Supplied entries –

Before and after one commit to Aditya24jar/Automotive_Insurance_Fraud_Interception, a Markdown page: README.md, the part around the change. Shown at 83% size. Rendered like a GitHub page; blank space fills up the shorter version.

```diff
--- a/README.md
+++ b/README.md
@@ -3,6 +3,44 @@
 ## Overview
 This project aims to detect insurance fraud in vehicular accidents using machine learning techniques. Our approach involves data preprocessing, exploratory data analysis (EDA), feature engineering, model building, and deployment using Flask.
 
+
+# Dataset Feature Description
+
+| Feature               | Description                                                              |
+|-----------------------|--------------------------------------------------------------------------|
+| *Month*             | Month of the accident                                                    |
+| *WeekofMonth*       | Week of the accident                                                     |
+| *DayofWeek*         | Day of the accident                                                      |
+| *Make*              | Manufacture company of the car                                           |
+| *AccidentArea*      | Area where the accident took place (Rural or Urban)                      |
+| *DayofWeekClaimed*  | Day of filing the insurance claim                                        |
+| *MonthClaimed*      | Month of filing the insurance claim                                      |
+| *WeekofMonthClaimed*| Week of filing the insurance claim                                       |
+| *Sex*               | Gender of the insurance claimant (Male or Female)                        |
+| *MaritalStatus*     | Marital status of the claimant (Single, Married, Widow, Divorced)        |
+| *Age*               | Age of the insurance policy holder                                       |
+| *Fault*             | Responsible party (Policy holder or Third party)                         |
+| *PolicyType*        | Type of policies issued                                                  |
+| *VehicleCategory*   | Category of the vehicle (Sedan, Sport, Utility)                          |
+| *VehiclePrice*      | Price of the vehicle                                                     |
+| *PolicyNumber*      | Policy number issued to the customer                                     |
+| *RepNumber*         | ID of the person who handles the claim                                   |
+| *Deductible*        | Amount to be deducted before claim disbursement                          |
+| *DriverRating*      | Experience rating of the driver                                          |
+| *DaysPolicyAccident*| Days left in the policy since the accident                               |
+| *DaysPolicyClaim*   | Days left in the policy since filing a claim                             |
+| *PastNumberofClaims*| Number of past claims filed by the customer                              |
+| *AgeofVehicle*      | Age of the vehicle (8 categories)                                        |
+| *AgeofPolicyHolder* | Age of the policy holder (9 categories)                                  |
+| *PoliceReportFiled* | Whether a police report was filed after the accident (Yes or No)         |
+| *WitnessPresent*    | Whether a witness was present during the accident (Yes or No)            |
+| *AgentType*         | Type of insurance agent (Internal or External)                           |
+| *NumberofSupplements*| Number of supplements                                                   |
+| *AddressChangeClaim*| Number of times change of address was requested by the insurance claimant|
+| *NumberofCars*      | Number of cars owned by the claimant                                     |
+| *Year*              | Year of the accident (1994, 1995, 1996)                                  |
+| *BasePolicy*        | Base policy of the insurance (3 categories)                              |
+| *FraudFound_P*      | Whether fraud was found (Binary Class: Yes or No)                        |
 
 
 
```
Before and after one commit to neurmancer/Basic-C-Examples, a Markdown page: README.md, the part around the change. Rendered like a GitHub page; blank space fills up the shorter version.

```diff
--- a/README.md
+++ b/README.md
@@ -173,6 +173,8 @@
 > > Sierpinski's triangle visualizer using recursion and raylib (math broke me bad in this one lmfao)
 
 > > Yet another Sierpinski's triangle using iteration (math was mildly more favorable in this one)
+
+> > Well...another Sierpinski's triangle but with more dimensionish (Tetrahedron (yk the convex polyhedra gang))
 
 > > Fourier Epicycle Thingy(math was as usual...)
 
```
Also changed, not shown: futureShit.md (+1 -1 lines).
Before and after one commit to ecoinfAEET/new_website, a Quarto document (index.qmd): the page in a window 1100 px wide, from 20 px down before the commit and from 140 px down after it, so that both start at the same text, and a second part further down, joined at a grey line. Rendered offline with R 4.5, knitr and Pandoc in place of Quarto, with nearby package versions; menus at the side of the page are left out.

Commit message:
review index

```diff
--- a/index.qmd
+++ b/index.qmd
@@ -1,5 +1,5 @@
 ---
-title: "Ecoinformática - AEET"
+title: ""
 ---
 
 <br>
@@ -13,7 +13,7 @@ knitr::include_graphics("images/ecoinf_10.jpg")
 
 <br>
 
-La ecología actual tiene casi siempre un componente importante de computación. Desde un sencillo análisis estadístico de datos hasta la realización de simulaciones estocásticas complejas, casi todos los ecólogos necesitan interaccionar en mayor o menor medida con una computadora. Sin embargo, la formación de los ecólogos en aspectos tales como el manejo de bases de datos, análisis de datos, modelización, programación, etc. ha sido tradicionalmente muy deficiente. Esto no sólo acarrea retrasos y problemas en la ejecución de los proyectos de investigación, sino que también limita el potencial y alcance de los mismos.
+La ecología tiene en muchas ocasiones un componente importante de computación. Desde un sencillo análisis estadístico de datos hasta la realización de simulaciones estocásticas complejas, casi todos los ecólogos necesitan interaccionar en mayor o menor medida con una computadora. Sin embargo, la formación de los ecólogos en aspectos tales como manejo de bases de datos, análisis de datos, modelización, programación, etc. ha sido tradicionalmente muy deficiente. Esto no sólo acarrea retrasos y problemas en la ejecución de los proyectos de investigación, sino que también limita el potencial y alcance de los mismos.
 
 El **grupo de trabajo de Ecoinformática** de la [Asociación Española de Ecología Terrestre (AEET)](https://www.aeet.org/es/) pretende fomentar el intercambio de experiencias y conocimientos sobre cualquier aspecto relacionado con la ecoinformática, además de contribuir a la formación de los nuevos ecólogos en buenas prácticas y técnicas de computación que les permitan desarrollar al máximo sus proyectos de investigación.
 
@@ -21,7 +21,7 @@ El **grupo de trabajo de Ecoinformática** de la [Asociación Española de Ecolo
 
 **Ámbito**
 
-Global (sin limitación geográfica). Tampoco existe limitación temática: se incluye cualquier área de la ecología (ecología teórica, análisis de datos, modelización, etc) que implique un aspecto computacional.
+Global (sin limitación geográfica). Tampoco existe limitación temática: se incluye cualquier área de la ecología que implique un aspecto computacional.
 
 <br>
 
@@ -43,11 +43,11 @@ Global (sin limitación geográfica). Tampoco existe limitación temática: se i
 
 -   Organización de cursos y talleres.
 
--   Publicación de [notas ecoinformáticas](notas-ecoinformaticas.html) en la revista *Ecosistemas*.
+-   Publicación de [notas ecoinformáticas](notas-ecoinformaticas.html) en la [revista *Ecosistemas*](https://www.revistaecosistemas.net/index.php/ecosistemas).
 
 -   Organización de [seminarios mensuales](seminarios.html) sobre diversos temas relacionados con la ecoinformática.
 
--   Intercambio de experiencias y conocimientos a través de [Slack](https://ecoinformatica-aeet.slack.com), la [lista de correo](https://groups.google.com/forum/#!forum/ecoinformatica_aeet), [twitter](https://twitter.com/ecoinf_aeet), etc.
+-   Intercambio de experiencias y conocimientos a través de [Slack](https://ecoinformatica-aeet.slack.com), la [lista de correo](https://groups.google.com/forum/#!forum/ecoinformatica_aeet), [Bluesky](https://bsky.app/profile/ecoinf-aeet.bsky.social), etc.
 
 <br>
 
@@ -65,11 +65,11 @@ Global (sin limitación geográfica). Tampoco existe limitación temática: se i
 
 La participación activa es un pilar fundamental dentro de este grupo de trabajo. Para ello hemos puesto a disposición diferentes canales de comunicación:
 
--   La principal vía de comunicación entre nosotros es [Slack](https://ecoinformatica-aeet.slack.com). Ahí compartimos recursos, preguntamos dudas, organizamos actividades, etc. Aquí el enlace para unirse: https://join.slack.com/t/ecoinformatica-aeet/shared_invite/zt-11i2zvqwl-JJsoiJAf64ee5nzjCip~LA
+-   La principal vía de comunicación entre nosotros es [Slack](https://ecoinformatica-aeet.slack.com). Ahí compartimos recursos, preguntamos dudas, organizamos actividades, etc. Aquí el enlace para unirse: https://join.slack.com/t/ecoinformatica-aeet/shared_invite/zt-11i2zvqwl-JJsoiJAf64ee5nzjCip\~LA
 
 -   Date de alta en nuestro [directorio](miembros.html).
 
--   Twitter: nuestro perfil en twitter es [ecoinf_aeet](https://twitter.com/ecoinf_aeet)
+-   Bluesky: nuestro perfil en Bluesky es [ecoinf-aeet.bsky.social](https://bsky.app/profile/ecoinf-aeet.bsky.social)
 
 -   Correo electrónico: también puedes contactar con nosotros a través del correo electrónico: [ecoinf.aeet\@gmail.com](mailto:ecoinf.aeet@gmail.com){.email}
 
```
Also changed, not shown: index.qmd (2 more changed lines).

Exercise – What is needed is a copy of every line above in which "html" appears.

Solution below –
--   Publicación de [notas ecoinformáticas](notas-ecoinformaticas.html) en la revista *Ecosistemas*.
+-   Publicación de [notas ecoinformáticas](notas-ecoinformaticas.html) en la [revista *Ecosistemas*](https://www.revistaecosistemas.net/index.php/ecosistemas).
 -   Organización de [seminarios mensuales](seminarios.html) sobre diversos temas relacionados con la ecoinformática.
 -   Date de alta en nuestro [directorio](miembros.html).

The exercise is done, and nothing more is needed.